● WORK TO BE COMPLETED: Which lines of the data contain the string "requires"? Show each of them.

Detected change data
☆ ☆ ☆
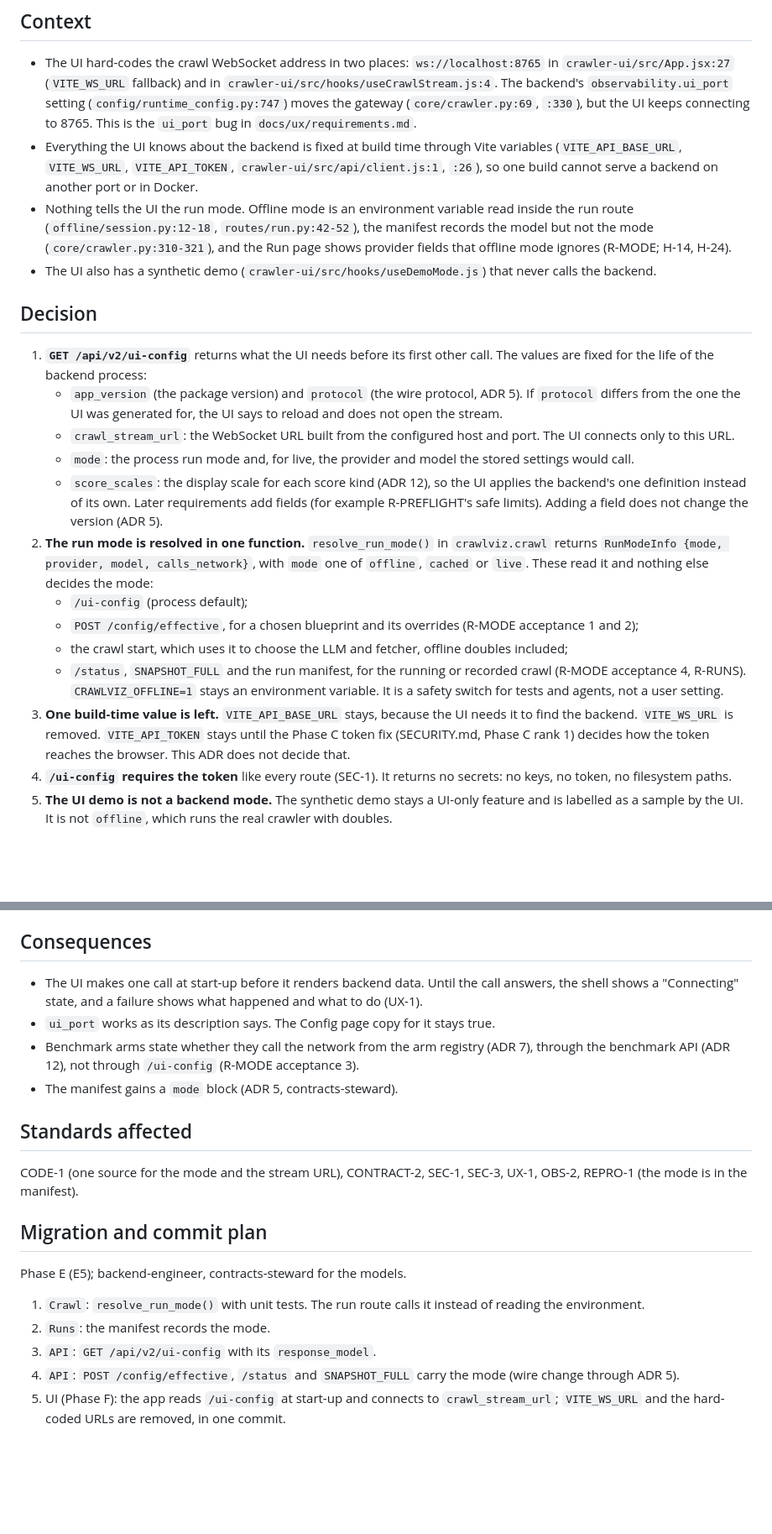
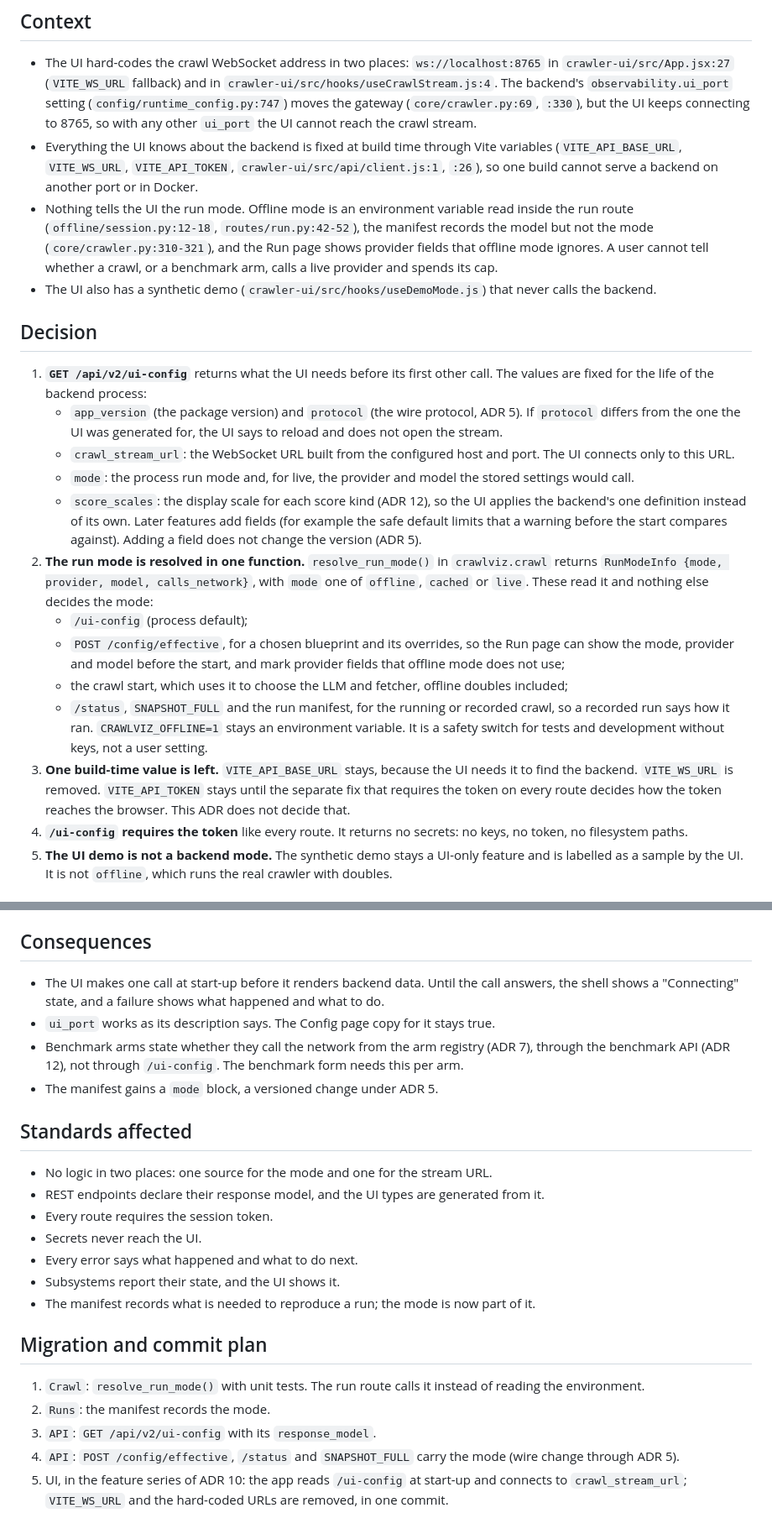
Before and after one commit to omarbounawarapy/CrawlViz, a Markdown page: docs/adr/0009-ui-runtime-config.md, 2 parts joined by grey strips. Shown at 84% size. Drawn GitHub-style; blank space fills up the shorter version.

```diff
--- a/docs/adr/0009-ui-runtime-config.md
+++ b/docs/adr/0009-ui-runtime-config.md
@@ -8,14 +8,15 @@ Status: proposed, 2026-10-30
   `crawler-ui/src/App.jsx:27` (`VITE_WS_URL` fallback) and in
   `crawler-ui/src/hooks/useCrawlStream.js:4`. The backend's `observability.ui_port` setting
   (`config/runtime_config.py:747`) moves the gateway (`core/crawler.py:69`, `:330`), but the UI
-  keeps connecting to 8765. This is the `ui_port` bug in `docs/ux/requirements.md`.
+  keeps connecting to 8765, so with any other `ui_port` the UI cannot reach the crawl stream.
 - Everything the UI knows about the backend is fixed at build time through Vite variables
   (`VITE_API_BASE_URL`, `VITE_WS_URL`, `VITE_API_TOKEN`, `crawler-ui/src/api/client.js:1`, `:26`),
   so one build cannot serve a backend on another port or in Docker.
 - Nothing tells the UI the run mode. Offline mode is an environment variable read inside the run
   route (`offline/session.py:12-18`, `routes/run.py:42-52`), the manifest records the model but
   not the mode (`core/crawler.py:310-321`), and the Run page shows provider fields that offline
-  mode ignores (R-MODE; H-14, H-24).
+  mode ignores. A user cannot tell whether a crawl, or a benchmark arm, calls a live provider
+  and spends its cap.
 - The UI also has a synthetic demo (`crawler-ui/src/hooks/useDemoMode.js`) that never calls the
   backend.
 
@@ -32,25 +33,26 @@ Status: proposed, 2026-10-30
      would call.
    - `score_scales`: the display scale for each score kind (ADR 12), so the UI applies the
      backend's one definition instead of its own.
-   Later requirements add fields (for example R-PREFLIGHT's safe limits). Adding a field does
-   not change the version (ADR 5).
+   Later features add fields (for example the safe default limits that a warning before the
+   start compares against). Adding a field does not change the version (ADR 5).
 2. **The run mode is resolved in one function.** `resolve_run_mode()` in `crawlviz.crawl`
    returns `RunModeInfo {mode, provider, model, calls_network}`, with `mode` one of `offline`,
    `cached` or `live`. These read it and nothing else decides the mode:
    - `/ui-config` (process default);
-   - `POST /config/effective`, for a chosen blueprint and its overrides (R-MODE acceptance 1
-     and 2);
+   - `POST /config/effective`, for a chosen blueprint and its overrides, so the Run page can
+     show the mode, provider and model before the start, and mark provider fields that
+     offline mode does not use;
    - the crawl start, which uses it to choose the LLM and fetcher, offline doubles included;
-   - `/status`, `SNAPSHOT_FULL` and the run manifest, for the running or recorded crawl
-     (R-MODE acceptance 4, R-RUNS).
+   - `/status`, `SNAPSHOT_FULL` and the run manifest, for the running or recorded crawl, so a
+     recorded run says how it ran.
    `CRAWLVIZ_OFFLINE=1` stays an environment variable. It is a safety switch for tests and
-   agents, not a user setting.
+   development without keys, not a user setting.
 3. **One build-time value is left.** `VITE_API_BASE_URL` stays, because the UI needs it to find
-   the backend. `VITE_WS_URL` is removed. `VITE_API_TOKEN` stays until the Phase C token fix
-   (SECURITY.md, Phase C rank 1) decides how the token reaches the browser. This ADR does not
-   decide that.
-4. **`/ui-config` requires the token** like every route (SEC-1). It returns no secrets: no
-   keys, no token, no filesystem paths.
+   the backend. `VITE_WS_URL` is removed. `VITE_API_TOKEN` stays until the separate fix that
+   requires the token on every route decides how the token reaches the browser. This ADR does
+   not decide that.
+4. **`/ui-config` requires the token** like every route. It returns no secrets: no keys, no
+   token, no filesystem paths.
 5. **The UI demo is not a backend mode.** The synthetic demo stays a UI-only feature and is
    labelled as a sample by the UI. It is not `offline`, which runs the real crawler with
    doubles.
@@ -68,21 +70,23 @@ Status: proposed, 2026-10-30
 ## Consequences
 
 - The UI makes one call at start-up before it renders backend data. Until the call answers,
-  the shell shows a "Connecting" state, and a failure shows what happened and what to do
-  (UX-1).
+  the shell shows a "Connecting" state, and a failure shows what happened and what to do.
 - `ui_port` works as its description says. The Config page copy for it stays true.
 - Benchmark arms state whether they call the network from the arm registry (ADR 7), through
-  the benchmark API (ADR 12), not through `/ui-config` (R-MODE acceptance 3).
-- The manifest gains a `mode` block (ADR 5, contracts-steward).
+  the benchmark API (ADR 12), not through `/ui-config`. The benchmark form needs this per arm.
+- The manifest gains a `mode` block, a versioned change under ADR 5.
 
 ## Standards affected
 
-CODE-1 (one source for the mode and the stream URL), CONTRACT-2, SEC-1, SEC-3, UX-1, OBS-2,
-REPRO-1 (the mode is in the manifest).
+- No logic in two places: one source for the mode and one for the stream URL.
+- REST endpoints declare their response model, and the UI types are generated from it.
+- Every route requires the session token.
+- Secrets never reach the UI.
+- Every error says what happened and what to do next.
+- Subsystems report their state, and the UI shows it.
+- The manifest records what is needed to reproduce a run; the mode is now part of it.
 
 ## Migration and commit plan
-
-Phase E (E5); backend-engineer, contracts-steward for the models.
 
 1. `Crawl`: `resolve_run_mode()` with unit tests. The run route calls it instead of reading the
    environment.
@@ -90,5 +94,5 @@ Phase E (E5); backend-engineer, contracts-steward for the models.
 3. `API`: `GET /api/v2/ui-config` with its `response_model`.
 4. `API`: `POST /config/effective`, `/status` and `SNAPSHOT_FULL` carry the mode (wire change
    through ADR 5).
-5. UI (Phase F): the app reads `/ui-config` at start-up and connects to `crawl_stream_url`;
-   `VITE_WS_URL` and the hard-coded URLs are removed, in one commit.
+5. UI, in the feature series of ADR 10: the app reads `/ui-config` at start-up and connects
+   to `crawl_stream_url`; `VITE_WS_URL` and the hard-coded URLs are removed, in one commit.
```
Also changed, not shown: docs/adr/0008-subsystem-status.md (+30 -24 lines).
☆ ☆ ☆
● ANSWER SECTION:
-4. **`/ui-config` requires the token** like every route (SEC-1). It returns no secrets: no
+   requires the token on every route decides how the token reaches the browser. This ADR does
+4. **`/ui-config` requires the token** like every route. It returns no secrets: no keys, no
+- Every route requires the session token.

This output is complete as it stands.